Time to change

Summer holiday Term 7/8

Cycling uphill in early summer through vineyards and orchards in northern Italy, I found the mountains oppressive and the sun too fierce. My knee ached with every turn of the pedals and I had to shout over the constant roar of the mountain river. But my mood lifted after a rest day in the stylish town of Bolzano where I met Ötzi the Iceman  in his two very different incarnations.  Mountain river in the Dolomites

The first Ötzi  – a mummified and shrunken body – was discovered by hikers in 1991 on a mountain glacier close to the Austrian border nearby. We took our turn to peer at it through the glass of a special cell in the museum where it rests like a medieval relic, constantly cooled to prevent decay.

2.Finding place © South Tyrol Museum of Archaeology/Aichner
The glacier where Ötzi’s body was found © South Tyrol Museum of Archaeology/Aichner

Ötzi’s story has slowly been pieced together. His remains were first thought to belong to a lost climber, but we now know he lived 5000 years ago and died violently one summer up on the glacier. A hand wound showed he’d been in a fight a few days before.

Ötzi reconstruction

Hours before his death he climbed up from the valley into the mountains followed by his killer, who shot him in the back with an arrow.  A revenge attack after the earlier fight?  Then came a blow to the head or maybe a fall, and he died quickly from blood loss. His body lay face down on a large flat stone preserved in ice until its accidental discovery all those years later.

Facial reconstruction

We know he was about 45 (an old man for the time), with brown eyes, loose dark wavy hair and a beard. He was not in good shape – his many tattoos were probably an early form of acupuncture for pain relief. His joints were worn, he had some broken bones and signs of a recent chronic illness. Too much time sitting over an open fire had blackened his lungs.

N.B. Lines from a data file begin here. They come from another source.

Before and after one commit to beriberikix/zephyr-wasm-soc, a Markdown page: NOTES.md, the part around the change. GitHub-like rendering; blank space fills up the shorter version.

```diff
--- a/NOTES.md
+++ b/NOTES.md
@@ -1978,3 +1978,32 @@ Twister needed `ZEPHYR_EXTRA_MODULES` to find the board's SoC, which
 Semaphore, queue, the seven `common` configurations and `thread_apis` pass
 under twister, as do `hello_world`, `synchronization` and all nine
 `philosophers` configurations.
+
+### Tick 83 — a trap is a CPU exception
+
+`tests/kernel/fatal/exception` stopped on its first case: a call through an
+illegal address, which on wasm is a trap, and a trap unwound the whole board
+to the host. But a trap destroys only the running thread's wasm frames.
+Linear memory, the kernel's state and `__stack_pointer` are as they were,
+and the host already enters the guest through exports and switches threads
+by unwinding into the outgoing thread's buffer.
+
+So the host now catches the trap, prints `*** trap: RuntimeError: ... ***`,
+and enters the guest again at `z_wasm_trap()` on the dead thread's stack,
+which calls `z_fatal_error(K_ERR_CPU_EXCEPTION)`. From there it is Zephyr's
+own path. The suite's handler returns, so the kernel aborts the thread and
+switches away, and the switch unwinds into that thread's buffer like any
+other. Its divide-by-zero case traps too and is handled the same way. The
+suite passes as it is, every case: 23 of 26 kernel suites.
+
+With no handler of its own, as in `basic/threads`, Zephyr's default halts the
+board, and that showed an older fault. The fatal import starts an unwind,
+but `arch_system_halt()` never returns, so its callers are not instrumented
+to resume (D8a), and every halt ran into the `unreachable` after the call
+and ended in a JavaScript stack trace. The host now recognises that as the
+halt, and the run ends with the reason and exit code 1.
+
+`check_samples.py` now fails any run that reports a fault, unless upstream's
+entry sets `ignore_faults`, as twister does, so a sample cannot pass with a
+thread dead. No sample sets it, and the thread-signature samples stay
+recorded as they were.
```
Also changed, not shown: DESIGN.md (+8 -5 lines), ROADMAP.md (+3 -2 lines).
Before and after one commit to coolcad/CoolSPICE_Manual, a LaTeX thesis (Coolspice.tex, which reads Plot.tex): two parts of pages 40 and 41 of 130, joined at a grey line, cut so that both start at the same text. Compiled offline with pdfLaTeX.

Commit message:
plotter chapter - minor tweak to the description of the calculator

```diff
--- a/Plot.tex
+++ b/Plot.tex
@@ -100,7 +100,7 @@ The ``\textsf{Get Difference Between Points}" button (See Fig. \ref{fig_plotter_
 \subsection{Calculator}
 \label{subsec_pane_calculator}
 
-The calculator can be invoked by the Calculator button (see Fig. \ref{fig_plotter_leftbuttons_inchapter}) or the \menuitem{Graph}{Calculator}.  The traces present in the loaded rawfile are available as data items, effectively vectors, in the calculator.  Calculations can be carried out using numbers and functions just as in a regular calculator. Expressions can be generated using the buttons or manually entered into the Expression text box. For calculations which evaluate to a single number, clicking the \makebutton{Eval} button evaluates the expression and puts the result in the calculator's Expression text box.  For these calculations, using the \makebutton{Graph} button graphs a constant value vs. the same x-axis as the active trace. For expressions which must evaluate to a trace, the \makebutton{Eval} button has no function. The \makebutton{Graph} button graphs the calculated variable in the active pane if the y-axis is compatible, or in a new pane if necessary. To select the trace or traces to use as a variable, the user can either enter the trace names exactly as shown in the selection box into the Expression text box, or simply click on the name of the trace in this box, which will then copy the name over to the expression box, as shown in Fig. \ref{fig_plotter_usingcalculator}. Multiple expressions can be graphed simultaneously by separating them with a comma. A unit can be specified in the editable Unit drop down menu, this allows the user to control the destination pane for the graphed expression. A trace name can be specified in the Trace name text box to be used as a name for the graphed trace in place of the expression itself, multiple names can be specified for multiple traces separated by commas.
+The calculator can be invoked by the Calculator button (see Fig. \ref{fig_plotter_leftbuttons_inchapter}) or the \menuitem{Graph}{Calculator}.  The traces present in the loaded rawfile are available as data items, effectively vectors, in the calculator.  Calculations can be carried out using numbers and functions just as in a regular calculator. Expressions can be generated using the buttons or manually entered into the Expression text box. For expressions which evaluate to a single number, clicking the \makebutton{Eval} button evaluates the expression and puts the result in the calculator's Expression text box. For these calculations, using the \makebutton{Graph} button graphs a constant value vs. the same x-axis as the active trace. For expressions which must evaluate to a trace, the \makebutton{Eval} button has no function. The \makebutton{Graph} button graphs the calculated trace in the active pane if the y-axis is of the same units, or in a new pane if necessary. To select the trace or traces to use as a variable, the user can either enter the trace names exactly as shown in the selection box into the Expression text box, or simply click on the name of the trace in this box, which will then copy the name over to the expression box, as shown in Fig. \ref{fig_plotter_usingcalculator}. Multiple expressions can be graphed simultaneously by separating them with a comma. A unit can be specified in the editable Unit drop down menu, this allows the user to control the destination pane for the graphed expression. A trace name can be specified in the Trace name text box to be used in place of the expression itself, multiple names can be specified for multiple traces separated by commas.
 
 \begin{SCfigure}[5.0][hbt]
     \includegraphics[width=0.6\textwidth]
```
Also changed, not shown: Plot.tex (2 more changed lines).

Tattoos used as an early form of acupuncture for pain reliefAt the end of the exhibition we met the second Ötzi – a reconstruction by the Dutch twins Kennis and Kennis, who make lifelike and authentic models of ancient humans for museums all over Europe.  This one was upright, three-dimensional, unexpectedly modern, very human and engaging and a fitting finale to Ötzi’s absorbing story.

4. The Iceman's reconstruction by Alfons & Adrie Kennis © South Tyrol Museum of Archaeology/Ochsenreiter
Photo © South Tyrol Museum of Archaeology/Ochsenreiter

Our rest day over, it was time to pedal south. As I looked round at the fertile river valley I saw why Ötzi had caught my imagination.  It was more than just cycling in his deerskin-clad footsteps and living off the land.  I also have two incarnations.  The first was uncomfortable, immobile and contracted, how I used to be. The second is taller, full of life and breath, more open and upright and balanced, more human and ready to move and be in the world.

The second version has only slowly emerged from the first. It’s close to a decade since my initial Alexander Technique lesson started the long process of deep psycho-physical change. Both our stories continue to evolve. Researchers have only recently located Ötzi’s stomach and identified his  last meal . A new film imagining his life and death has just been released. I too am revising my story after uncovering a degree of hypermobility I wasn’t aware of. Our next chapters remain to be written.

My knee was still sore and the sun beating down as my bike bumped over the wooden slats on the cycle bridge across the rushing water. I was more optimistic, not just because the day’s ride was downhill.  I’ve learned that we’re not fixed and can change. The pace may feel glacial but our stories can develop irrespective of age. We too can thaw out and become more fully human if we allow ourselves the choice and the time.     Otzi's shoes